It’s always interesting to step out of our busy lives for a moment and consider how people lived a thousand years ago. Where did they find food and water? How did they build their homes? At Lake Pleasant and Scorpion Bay, we’re fortunate to have historic Hohokam ruins where archaeologists have studied artifacts that provide insight into the way the people in this area lived many years ago.
The Indian Mesa ruins at Lake Pleasant Regional Park are on a mesa, a flat-top hill, by the shores of the lake and Agua Fria River. There is a steep, narrow path, which begins at the skirt of the hill and leads to the top of the mesa. On top are ruins of a village built by the Hohokam Puebloans, who lived in the Sonoran Desert.
The ruins of the village, built between A.D. 1000 and A.D. 1200, are considered an important archaeological site by the U.S. Bureau of Land Management. The community housed 100 to 200 people. The location presented an easily defensible position for the Hohokam if attacked by intruders.
Pottery shards still can be found at Indian Mesa. An important part of the culture centered around manufacturing pottery, which was made from clay gathered on the shore of the Agua Fria River. The Hohokam also produced jewelry made of raw shells imported from northern Mexico, for which they traded.
The Hohokam culture didn’t vanish overnight. It is believed that after several generations, what remained of their culture was passed on to their descendants, the Pima and Tohono O’odham peoples. The ruins in the mesa are some of the best-preserved pieces left behind by this Indian community and now are under the jurisdiction of the U.S. Bureau of Land Management and monitored by the Arizona Site Stewards.
If you go:
A permit is not required to hike the mesa. The entrance is reached from Phoenix by travelling north on Interstate 17, exiting at Table Mesa Road, which becomes Boulder Creek Ranch Road. The hike to the mesa is three miles from the designated vehicle parking area. The hike consists of six miles round trip. It is rated moderate over rocky terrain, which is made up of a blend of desert and semi-desert ecosystems.
The climb to the top of the 400-foot mesa is reached via a steep and narrow path that has a dangerous hundred-foot drop. The final ascent on the north slope is short but a real workout, reminding us of the hardiness of ancient Native Americans. Removal of artifacts is strictly forbidden. The view from the top is breathtakingly beautiful.
Photos by Ron Scott

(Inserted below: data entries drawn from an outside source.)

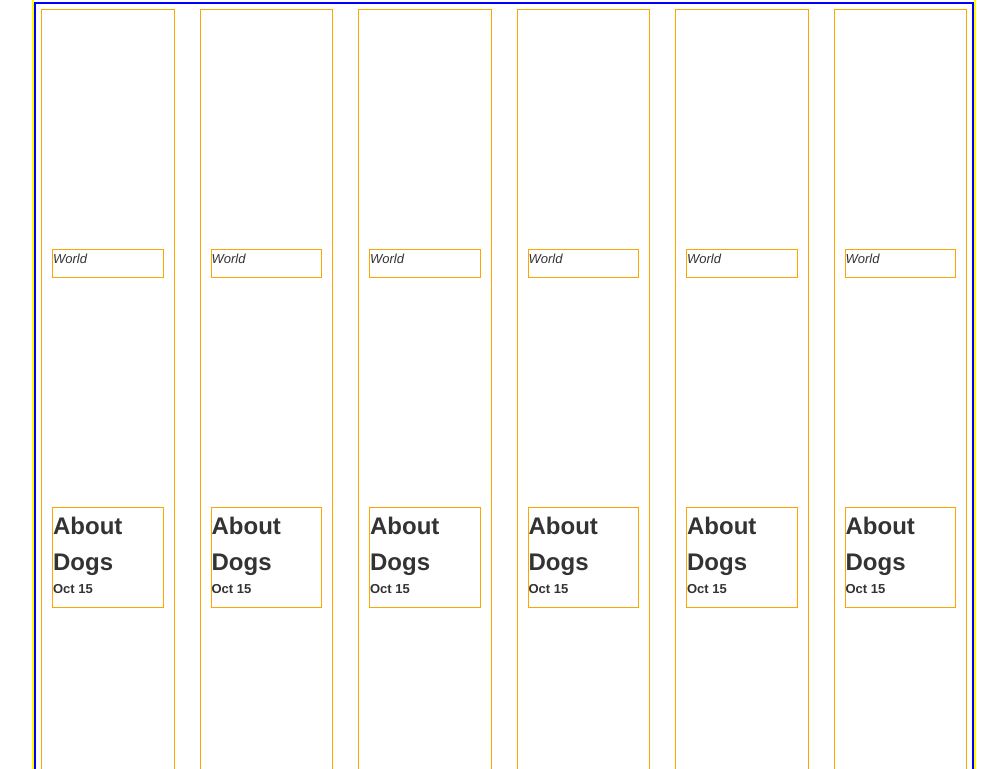
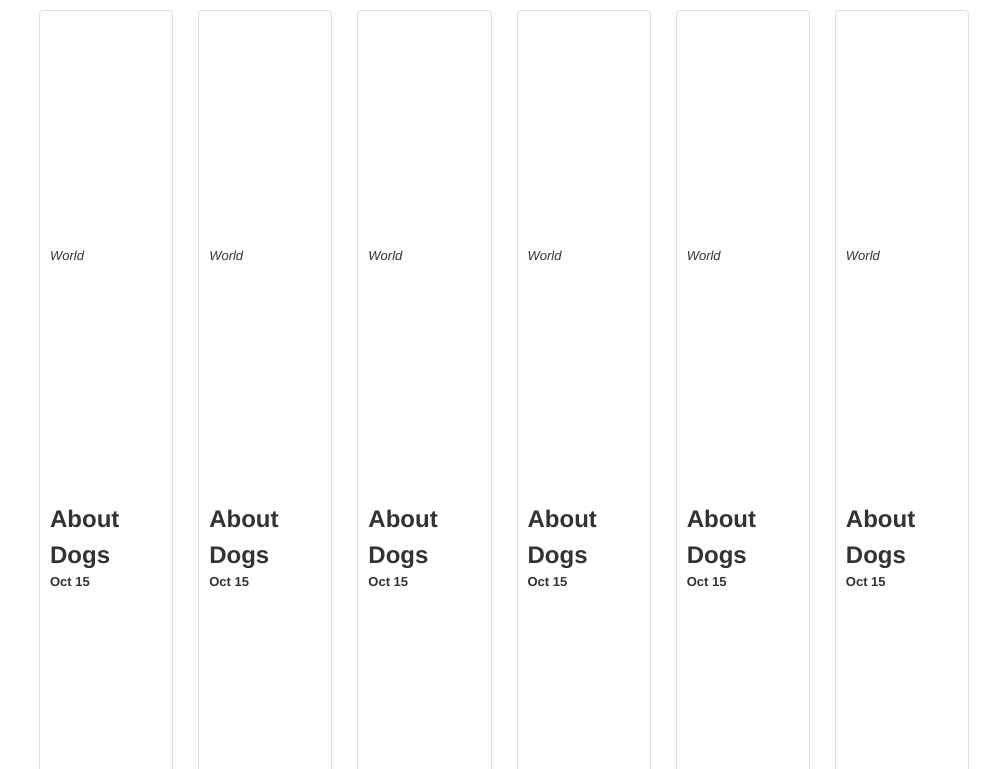
Before and after one commit to crised/personal_blog, a plain HTML site: page index.html in a window 1280 px wide. Shown: the part 105-874 px from the top of the page, without its empty margins (136-1143 px from the left). Drawn offline with Linux system fonts and the light colour scheme.

Commit message:
Added cool borders

```diff
--- a/index.html
+++ b/index.html
@@ -18,7 +18,7 @@
     </header>
 
     <div id="content-row" class="box content-box">
-        <div id="card-1" class="card">
+        <div id="card-1" class="card cool-border">
             <div class="card-category">
                 <p><em>World</em></p>
             </div>
@@ -30,7 +30,7 @@
                 <p><a href="post.html">Continue Reading</a></p>
             </div>
         </div>
-        <div id="card-2" class="card">
+        <div id="card-2" class="card cool-border">
             <div class="card-category">
                 <p><em>World</em></p>
             </div>
@@ -42,7 +42,7 @@
                 <p><a href="post.html">Continue Reading</a></p>
             </div>
         </div>
-        <div id="card-3" class="card">
+        <div id="card-3" class="card cool-border">
             <div class="card-category">
                 <p><em>World</em></p>
             </div>
@@ -54,7 +54,7 @@
                 <p><a href="post.html">Continue Reading</a></p>
             </div>
         </div>
-        <div id="card-4" class="card">
+        <div id="card-4" class="card cool-border">
             <div class="card-category">
                 <p><em>World</em></p>
             </div>
@@ -66,7 +66,7 @@
                 <p><a href="post.html">Continue Reading</a></p>
             </div>
         </div>
-        <div id="card-5" class="card">
+        <div id="card-5" class="card cool-border">
             <div class="card-category">
                 <p><em>World</em></p>
             </div>
@@ -78,7 +78,7 @@
                 <p><a href="post.html">Continue Reading</a></p>
             </div>
         </div>
-        <div id="card-6" class="card">
+        <div id="card-6" class="card cool-border">
             <div class="card-category">
                 <p><em>World</em></p>
             </div>
--- a/styles/blog.css
+++ b/styles/blog.css
@@ -1,7 +1,7 @@
 .container {
     display: grid;
     height: 100vw;
-    border: 10px solid yellow;
+    /*border: 10px solid yellow;*/
     grid-template-rows: 100px 1fr 50px;
     grid-template-columns: 600px 1fr;
     grid-gap: 5px;
@@ -13,29 +13,35 @@
 }
 
 .box {
-    border: 1px solid red;
+    /*border: 1px solid red;*/
 }
 
 #header {
     display: flex;
     justify-content: space-evenly;
     align-items: center;
-    border: 1px solid orange;
+    /*border: 1px solid orange;*/
     grid-area: top;
 }
 
 #content{
-    border: 1px solid orange;
+    /*border: 1px solid orange;*/
     grid-area: ct;
     align-items: center;
     padding: 10px;
+    border: 1px solid #dddddd;
+    border-collapse: separate;
+    *border-collapse: collapsed;
+    -webkit-border-radius: 4px;
+    -moz-border-radius: 4px;
+    border-radius: 4px;
 }
 
 #sidebar{
     display: flex;
     flex-direction: column;
     align-items: center;
-    border: 1px solid orange;
+    /*border: 1px solid orange;*/
     grid-area: sb;
     padding: 10px;
 }
@@ -47,8 +53,15 @@
     margin: 20px;
 }
 
-
-
 #footer{
     grid-area: ft;
 }
+
+.cool-border{
+    border: 1px solid #dddddd;
+    border-collapse: separate;
+    *border-collapse: collapsed;
+    -webkit-border-radius: 4px;
+    -moz-border-radius: 4px;
+    border-radius: 4px;
+}
--- a/styles/home.css
+++ b/styles/home.css
@@ -1,14 +1,14 @@
 .container {
     display: grid;
     height: 100vw;
-    border: 2px solid yellow;
+    /*border: 2px solid yellow;*/
     grid-template-rows: 100px 1fr 50px;
-    grid-gap: 5px;
+    grid-gap: 10px;
     font-size: 24px;
 }
 
 .box {
-    border: 1px solid red;
+    /*border: 1px solid red;*/
     justify-content: center;
 }
 
@@ -34,7 +34,7 @@
 
 .content-box {
     display: grid;
-    border: 2px solid blue;
+    /*border: 2px solid blue;*/
     grid-template-rows: repeat(3, 1fr);
     grid-template-columns: repeat(2, 1fr);
     grid-gap: 15px;
@@ -49,25 +49,25 @@
     display: flex;
     flex-direction: column;
     padding: 10px;
-    border: 1px solid orange;
+    /*border: 1px solid orange;*/
     justify-content: space-evenly;
 }
 
 .card-category {
-    border: 1px solid orange;
+    /*border: 1px solid orange;*/
 
 }
 
 .card-title {
-    border: 1px solid orange;
+    /*border: 1px solid orange;*/
 }
 
 .card-link {
-    border: 1px solid orange;
+    /*border: 1px solid orange;*/
 }
 
 .card {
-    border: 1px solid orange;
+    /*border: 1px solid #2c2c2c;*/
 }
 
 #card-1 {
@@ -103,3 +103,12 @@
     }
 
 }
+
+.cool-border{
+    border: 1px solid #dddddd;
+    border-collapse: separate;
+    *border-collapse: collapsed;
+    -webkit-border-radius: 4px;
+    -moz-border-radius: 4px;
+    border-radius: 4px;
+}
```
Also changed, not shown: post.html (+4 -2 lines).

Scorpion Bay is Arizona’s premier floating playground, offering everything from daily pontoon and ski boat rentals to slips for harboring your yacht (or dinghy). Come for the fishing or come for the frolicking—either way, incredible mountain views, fantastic dining and world-class marina services await less than an hour out of Phoenix. https://www.scorpionbayaz.com/